→ **Records from a data collection**:
******

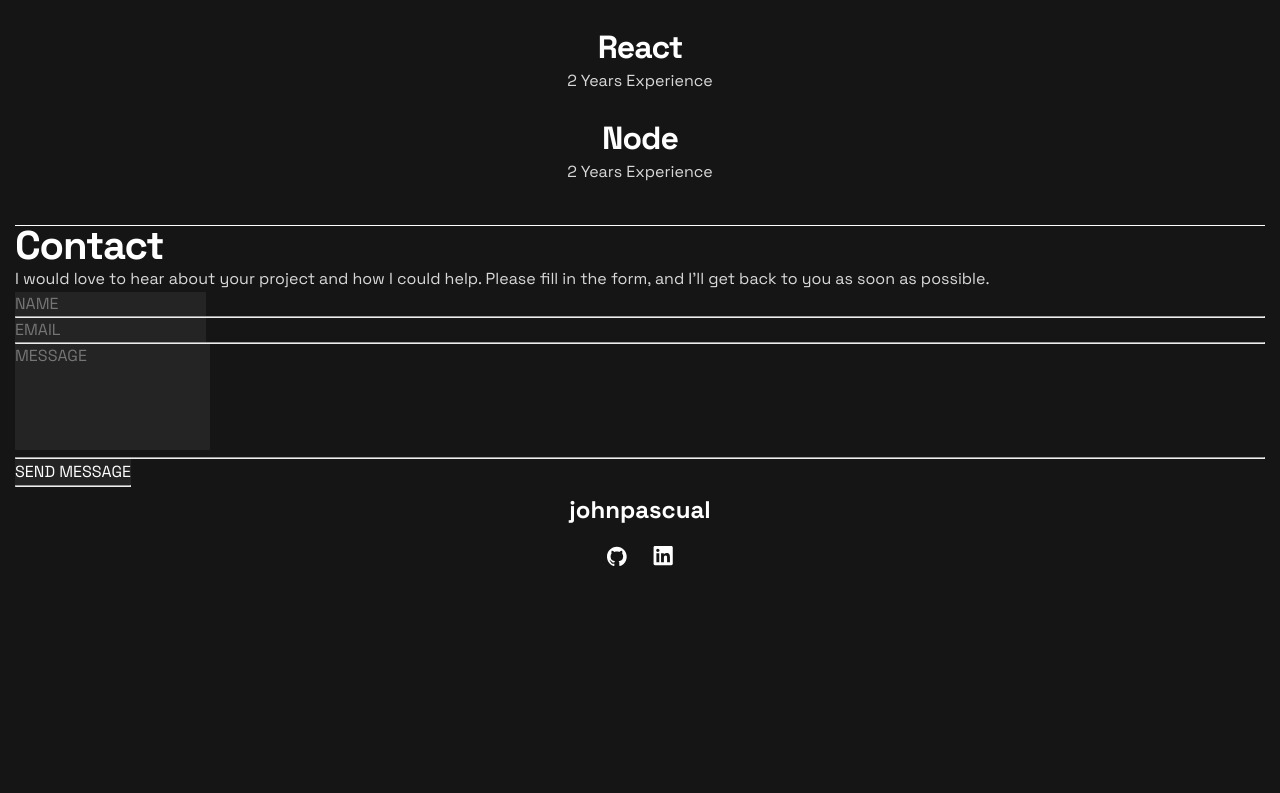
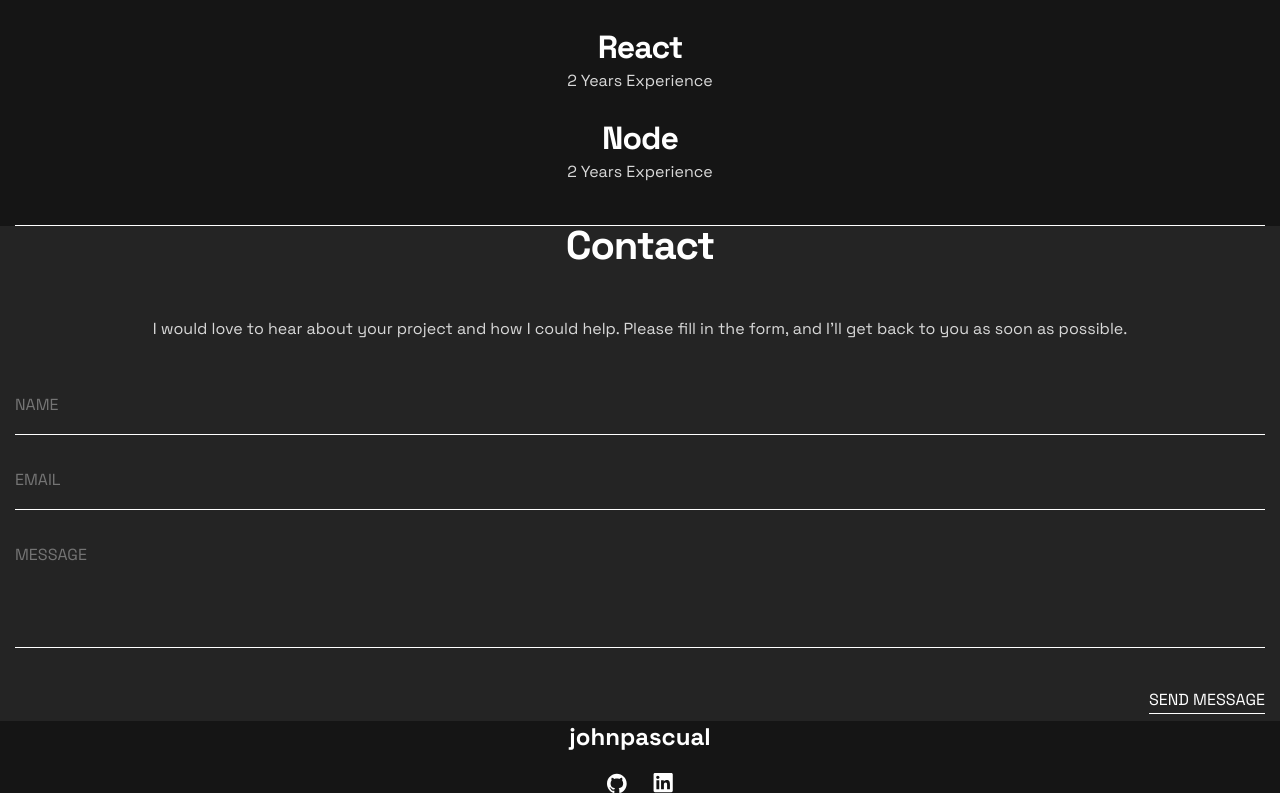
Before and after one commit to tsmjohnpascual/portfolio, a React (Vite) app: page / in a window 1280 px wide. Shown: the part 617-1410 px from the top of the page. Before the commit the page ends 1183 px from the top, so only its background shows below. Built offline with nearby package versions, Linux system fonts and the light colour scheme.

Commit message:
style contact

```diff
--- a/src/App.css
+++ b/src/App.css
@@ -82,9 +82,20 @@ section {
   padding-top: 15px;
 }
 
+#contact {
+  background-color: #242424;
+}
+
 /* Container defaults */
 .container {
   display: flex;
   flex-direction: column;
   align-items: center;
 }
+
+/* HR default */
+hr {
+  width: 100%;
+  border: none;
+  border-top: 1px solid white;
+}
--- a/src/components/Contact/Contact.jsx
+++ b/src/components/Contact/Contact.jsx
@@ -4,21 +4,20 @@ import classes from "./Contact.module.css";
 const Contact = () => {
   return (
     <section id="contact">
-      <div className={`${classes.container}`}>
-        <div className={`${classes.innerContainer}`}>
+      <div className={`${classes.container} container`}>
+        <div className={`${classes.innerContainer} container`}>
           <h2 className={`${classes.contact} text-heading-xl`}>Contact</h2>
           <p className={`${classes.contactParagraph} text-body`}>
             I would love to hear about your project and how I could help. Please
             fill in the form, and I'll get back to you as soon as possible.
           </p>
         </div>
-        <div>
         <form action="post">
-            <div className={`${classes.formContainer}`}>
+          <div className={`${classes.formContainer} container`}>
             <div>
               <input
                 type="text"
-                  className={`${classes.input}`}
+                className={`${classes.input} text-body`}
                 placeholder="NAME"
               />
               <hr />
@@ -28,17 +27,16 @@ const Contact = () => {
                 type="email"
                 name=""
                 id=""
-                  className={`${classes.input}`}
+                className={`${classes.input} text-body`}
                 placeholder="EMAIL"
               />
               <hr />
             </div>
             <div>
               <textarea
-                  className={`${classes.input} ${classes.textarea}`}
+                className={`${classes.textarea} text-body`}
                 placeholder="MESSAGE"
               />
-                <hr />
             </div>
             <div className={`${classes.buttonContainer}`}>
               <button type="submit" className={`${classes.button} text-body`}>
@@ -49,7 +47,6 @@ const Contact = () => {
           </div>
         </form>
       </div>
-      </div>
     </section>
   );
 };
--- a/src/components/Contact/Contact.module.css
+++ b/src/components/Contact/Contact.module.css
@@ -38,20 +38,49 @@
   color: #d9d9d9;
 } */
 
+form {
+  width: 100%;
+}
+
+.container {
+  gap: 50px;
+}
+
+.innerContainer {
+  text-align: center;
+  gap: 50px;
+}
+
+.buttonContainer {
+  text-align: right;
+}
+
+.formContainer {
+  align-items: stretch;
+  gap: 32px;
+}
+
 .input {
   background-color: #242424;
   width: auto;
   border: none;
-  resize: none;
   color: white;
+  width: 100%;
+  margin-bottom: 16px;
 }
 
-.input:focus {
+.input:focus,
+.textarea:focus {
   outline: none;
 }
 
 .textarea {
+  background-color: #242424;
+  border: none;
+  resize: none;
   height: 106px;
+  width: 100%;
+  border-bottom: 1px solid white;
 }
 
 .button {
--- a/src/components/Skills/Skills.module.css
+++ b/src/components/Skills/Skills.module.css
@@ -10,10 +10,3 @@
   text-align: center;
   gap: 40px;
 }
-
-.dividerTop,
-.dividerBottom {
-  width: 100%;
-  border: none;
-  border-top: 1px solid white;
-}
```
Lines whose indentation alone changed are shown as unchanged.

******

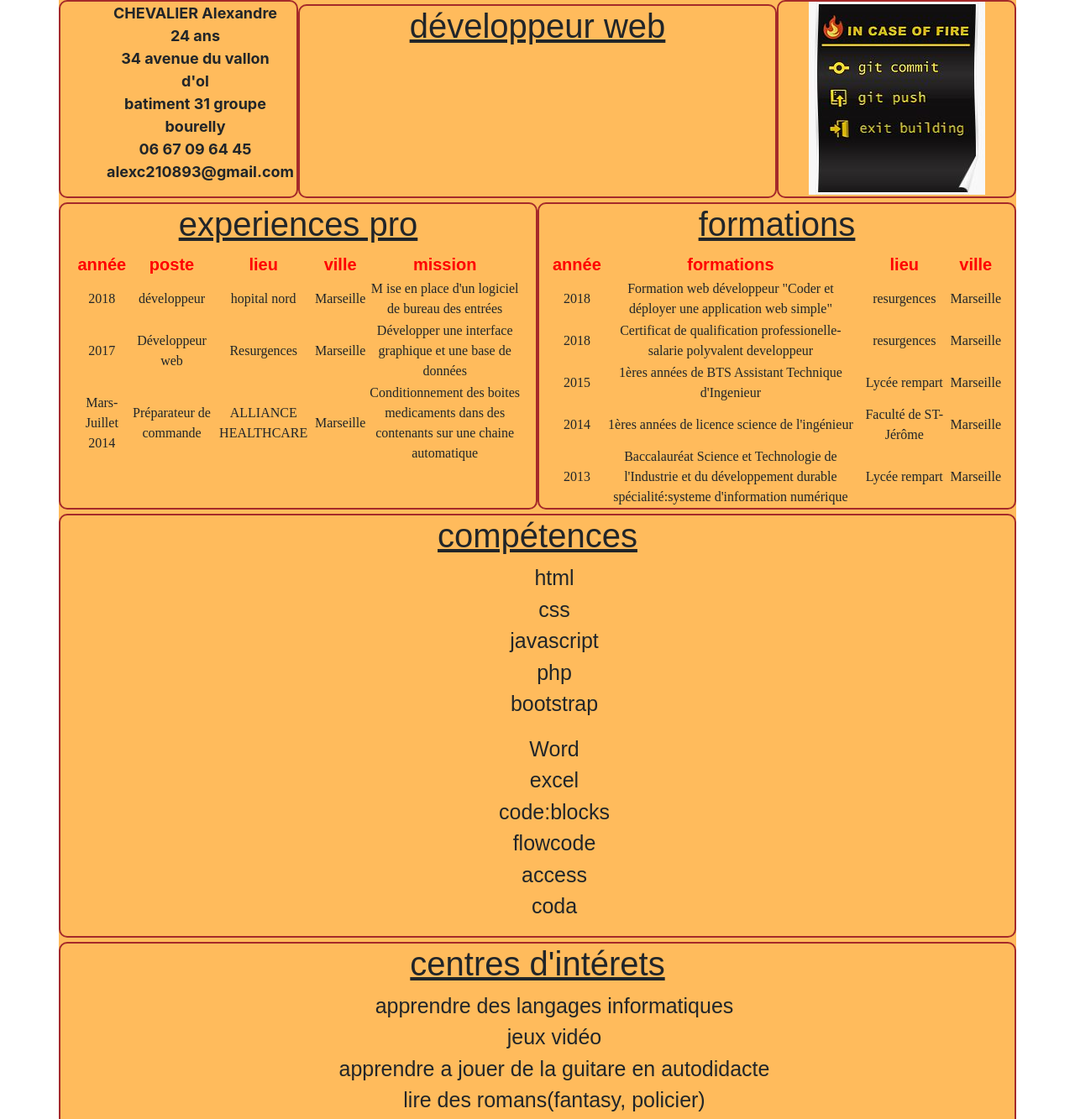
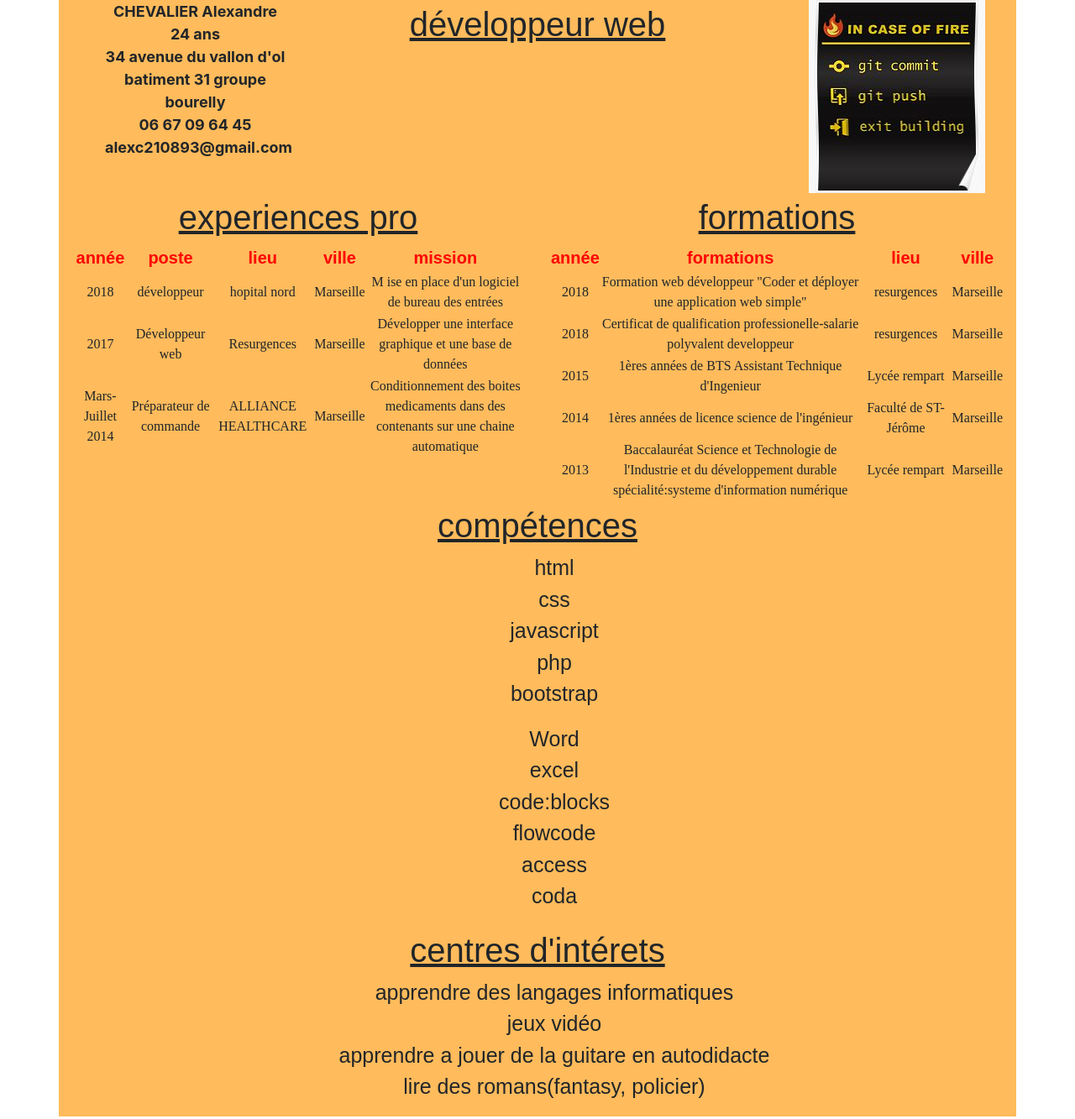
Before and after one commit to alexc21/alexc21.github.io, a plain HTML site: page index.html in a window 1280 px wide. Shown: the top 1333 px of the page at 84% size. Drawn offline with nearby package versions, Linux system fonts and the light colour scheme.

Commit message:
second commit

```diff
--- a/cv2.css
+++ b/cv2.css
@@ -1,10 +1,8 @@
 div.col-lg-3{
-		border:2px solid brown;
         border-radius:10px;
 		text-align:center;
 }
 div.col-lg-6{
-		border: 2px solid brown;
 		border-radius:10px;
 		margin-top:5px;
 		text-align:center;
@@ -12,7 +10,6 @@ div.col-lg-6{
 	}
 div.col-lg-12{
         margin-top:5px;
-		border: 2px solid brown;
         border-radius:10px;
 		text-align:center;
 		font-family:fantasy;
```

******

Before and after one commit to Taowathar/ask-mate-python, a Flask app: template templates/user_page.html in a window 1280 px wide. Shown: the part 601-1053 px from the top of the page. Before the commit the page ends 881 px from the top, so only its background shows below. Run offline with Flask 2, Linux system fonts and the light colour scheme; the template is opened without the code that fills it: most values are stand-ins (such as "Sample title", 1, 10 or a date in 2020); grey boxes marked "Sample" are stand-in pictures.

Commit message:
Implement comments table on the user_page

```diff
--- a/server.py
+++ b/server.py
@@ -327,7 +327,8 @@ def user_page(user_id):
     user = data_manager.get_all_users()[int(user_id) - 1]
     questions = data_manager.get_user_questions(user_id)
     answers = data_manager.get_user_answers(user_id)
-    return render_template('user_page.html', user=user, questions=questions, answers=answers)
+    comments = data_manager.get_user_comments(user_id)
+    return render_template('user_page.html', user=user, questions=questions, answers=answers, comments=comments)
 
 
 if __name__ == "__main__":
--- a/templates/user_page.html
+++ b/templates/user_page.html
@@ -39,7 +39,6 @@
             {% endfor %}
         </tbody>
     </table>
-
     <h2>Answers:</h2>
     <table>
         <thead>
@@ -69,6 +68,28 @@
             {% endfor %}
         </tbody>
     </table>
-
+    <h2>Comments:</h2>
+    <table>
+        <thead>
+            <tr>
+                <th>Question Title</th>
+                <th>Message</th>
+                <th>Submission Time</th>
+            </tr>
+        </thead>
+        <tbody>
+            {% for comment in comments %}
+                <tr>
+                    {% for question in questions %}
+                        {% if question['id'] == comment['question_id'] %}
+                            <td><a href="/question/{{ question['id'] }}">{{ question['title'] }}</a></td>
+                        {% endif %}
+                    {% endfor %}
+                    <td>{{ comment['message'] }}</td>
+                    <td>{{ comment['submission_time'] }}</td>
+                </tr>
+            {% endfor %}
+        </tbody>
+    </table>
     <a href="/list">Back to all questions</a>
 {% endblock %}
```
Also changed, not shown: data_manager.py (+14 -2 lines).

******

→ **WHAT THE TASK ASKS**:
Return each line of the data above that includes the word "none".

→ **TASK RESPONSE**:
+  border: none;
   border: none;
-  resize: none;
   outline: none;
+  border: none;
+  resize: none;
-  border: none;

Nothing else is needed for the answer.